[[ ENTRIES PROVIDED, beginning ]]
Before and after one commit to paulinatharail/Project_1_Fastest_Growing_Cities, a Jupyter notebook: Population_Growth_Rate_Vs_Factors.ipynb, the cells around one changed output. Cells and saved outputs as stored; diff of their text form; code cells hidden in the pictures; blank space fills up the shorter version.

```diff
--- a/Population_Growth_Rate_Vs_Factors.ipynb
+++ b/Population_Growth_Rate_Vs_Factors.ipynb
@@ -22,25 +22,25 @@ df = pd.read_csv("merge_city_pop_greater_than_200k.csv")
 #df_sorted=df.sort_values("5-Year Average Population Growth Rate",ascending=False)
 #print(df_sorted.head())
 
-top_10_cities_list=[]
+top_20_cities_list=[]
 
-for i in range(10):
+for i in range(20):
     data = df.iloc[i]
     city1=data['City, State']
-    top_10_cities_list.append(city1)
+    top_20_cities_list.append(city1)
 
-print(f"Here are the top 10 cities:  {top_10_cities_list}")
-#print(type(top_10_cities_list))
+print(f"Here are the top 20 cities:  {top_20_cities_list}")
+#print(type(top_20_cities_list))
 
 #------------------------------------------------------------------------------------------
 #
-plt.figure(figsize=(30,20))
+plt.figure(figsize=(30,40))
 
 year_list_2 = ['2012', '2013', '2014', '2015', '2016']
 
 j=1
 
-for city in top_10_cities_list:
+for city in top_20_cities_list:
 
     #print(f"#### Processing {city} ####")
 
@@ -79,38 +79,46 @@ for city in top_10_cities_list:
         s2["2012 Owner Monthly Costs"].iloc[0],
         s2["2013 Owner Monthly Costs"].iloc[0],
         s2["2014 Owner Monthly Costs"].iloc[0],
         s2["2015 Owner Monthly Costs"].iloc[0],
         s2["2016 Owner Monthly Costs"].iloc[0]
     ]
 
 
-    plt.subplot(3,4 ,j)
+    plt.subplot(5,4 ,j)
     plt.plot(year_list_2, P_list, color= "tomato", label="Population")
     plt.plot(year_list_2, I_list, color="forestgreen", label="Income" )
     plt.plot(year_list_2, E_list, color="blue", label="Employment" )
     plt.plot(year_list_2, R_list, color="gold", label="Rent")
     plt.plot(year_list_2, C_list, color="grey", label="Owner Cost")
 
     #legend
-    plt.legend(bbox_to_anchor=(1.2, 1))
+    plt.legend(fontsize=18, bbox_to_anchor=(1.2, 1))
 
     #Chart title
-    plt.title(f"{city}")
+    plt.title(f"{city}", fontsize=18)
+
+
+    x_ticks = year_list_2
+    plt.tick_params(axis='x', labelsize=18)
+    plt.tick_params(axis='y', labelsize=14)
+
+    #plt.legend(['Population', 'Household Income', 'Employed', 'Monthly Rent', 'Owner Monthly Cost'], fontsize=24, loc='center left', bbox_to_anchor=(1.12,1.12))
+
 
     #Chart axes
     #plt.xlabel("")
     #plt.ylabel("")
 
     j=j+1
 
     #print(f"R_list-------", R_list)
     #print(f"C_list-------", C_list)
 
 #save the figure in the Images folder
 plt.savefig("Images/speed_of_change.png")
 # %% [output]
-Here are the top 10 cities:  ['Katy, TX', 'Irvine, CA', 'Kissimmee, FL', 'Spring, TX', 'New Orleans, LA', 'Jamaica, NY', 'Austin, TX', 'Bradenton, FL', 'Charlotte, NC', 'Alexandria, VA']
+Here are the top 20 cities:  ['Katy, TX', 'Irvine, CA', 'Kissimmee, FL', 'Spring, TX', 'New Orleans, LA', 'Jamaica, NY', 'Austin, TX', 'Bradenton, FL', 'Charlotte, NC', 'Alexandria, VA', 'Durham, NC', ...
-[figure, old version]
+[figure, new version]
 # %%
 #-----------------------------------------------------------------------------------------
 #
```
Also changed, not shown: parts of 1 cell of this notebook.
[[ ENTRIES PROVIDED, end ]]
_PROBLEM STATEMENT_. When you reply, retype each line exactly as it appears above.

_EXERCISE RESULT_.
Before and after one commit to paulinatharail/Project_1_Fastest_Growing_Cities, a Jupyter notebook: Population_Growth_Rate_Vs_Factors.ipynb, the cells around one changed output. Cells and saved outputs as stored; diff of their text form; code cells hidden in the pictures; blank space fills up the shorter version.

```diff
--- a/Population_Growth_Rate_Vs_Factors.ipynb
+++ b/Population_Growth_Rate_Vs_Factors.ipynb
@@ -22,25 +22,25 @@ df = pd.read_csv("merge_city_pop_greater_than_200k.csv")
 #df_sorted=df.sort_values("5-Year Average Population Growth Rate",ascending=False)
 #print(df_sorted.head())
 
-top_10_cities_list=[]
+top_20_cities_list=[]
 
-for i in range(10):
+for i in range(20):
     data = df.iloc[i]
     city1=data['City, State']
-    top_10_cities_list.append(city1)
+    top_20_cities_list.append(city1)
 
-print(f"Here are the top 10 cities:  {top_10_cities_list}")
-#print(type(top_10_cities_list))
+print(f"Here are the top 20 cities:  {top_20_cities_list}")
+#print(type(top_20_cities_list))
 
 #------------------------------------------------------------------------------------------
 #
-plt.figure(figsize=(30,20))
+plt.figure(figsize=(30,40))
 
 year_list_2 = ['2012', '2013', '2014', '2015', '2016']
 
 j=1
 
-for city in top_10_cities_list:
+for city in top_20_cities_list:
 
     #print(f"#### Processing {city} ####")
 
@@ -79,38 +79,46 @@ for city in top_10_cities_list:
         s2["2012 Owner Monthly Costs"].iloc[0],
         s2["2013 Owner Monthly Costs"].iloc[0],
         s2["2014 Owner Monthly Costs"].iloc[0],
         s2["2015 Owner Monthly Costs"].iloc[0],
         s2["2016 Owner Monthly Costs"].iloc[0]
     ]
 
 
-    plt.subplot(3,4 ,j)
+    plt.subplot(5,4 ,j)
     plt.plot(year_list_2, P_list, color= "tomato", label="Population")
     plt.plot(year_list_2, I_list, color="forestgreen", label="Income" )
     plt.plot(year_list_2, E_list, color="blue", label="Employment" )
     plt.plot(year_list_2, R_list, color="gold", label="Rent")
     plt.plot(year_list_2, C_list, color="grey", label="Owner Cost")
 
     #legend
-    plt.legend(bbox_to_anchor=(1.2, 1))
+    plt.legend(fontsize=18, bbox_to_anchor=(1.2, 1))
 
     #Chart title
-    plt.title(f"{city}")
+    plt.title(f"{city}", fontsize=18)
+
+
+    x_ticks = year_list_2
+    plt.tick_params(axis='x', labelsize=18)
+    plt.tick_params(axis='y', labelsize=14)
+
+    #plt.legend(['Population', 'Household Income', 'Employed', 'Monthly Rent', 'Owner Monthly Cost'], fontsize=24, loc='center left', bbox_to_anchor=(1.12,1.12))
+
 
     #Chart axes
     #plt.xlabel("")
     #plt.ylabel("")
 
     j=j+1
 
     #print(f"R_list-------", R_list)
     #print(f"C_list-------", C_list)
 
 #save the figure in the Images folder
 plt.savefig("Images/speed_of_change.png")
 # %% [output]
-Here are the top 10 cities:  ['Katy, TX', 'Irvine, CA', 'Kissimmee, FL', 'Spring, TX', 'New Orleans, LA', 'Jamaica, NY', 'Austin, TX', 'Bradenton, FL', 'Charlotte, NC', 'Alexandria, VA']
+Here are the top 20 cities:  ['Katy, TX', 'Irvine, CA', 'Kissimmee, FL', 'Spring, TX', 'New Orleans, LA', 'Jamaica, NY', 'Austin, TX', 'Bradenton, FL', 'Charlotte, NC', 'Alexandria, VA', 'Durham, NC', ...
-[figure, old version]
+[figure, new version]
 # %%
 #-----------------------------------------------------------------------------------------
 #
```
Also changed, not shown: parts of 1 cell of this notebook.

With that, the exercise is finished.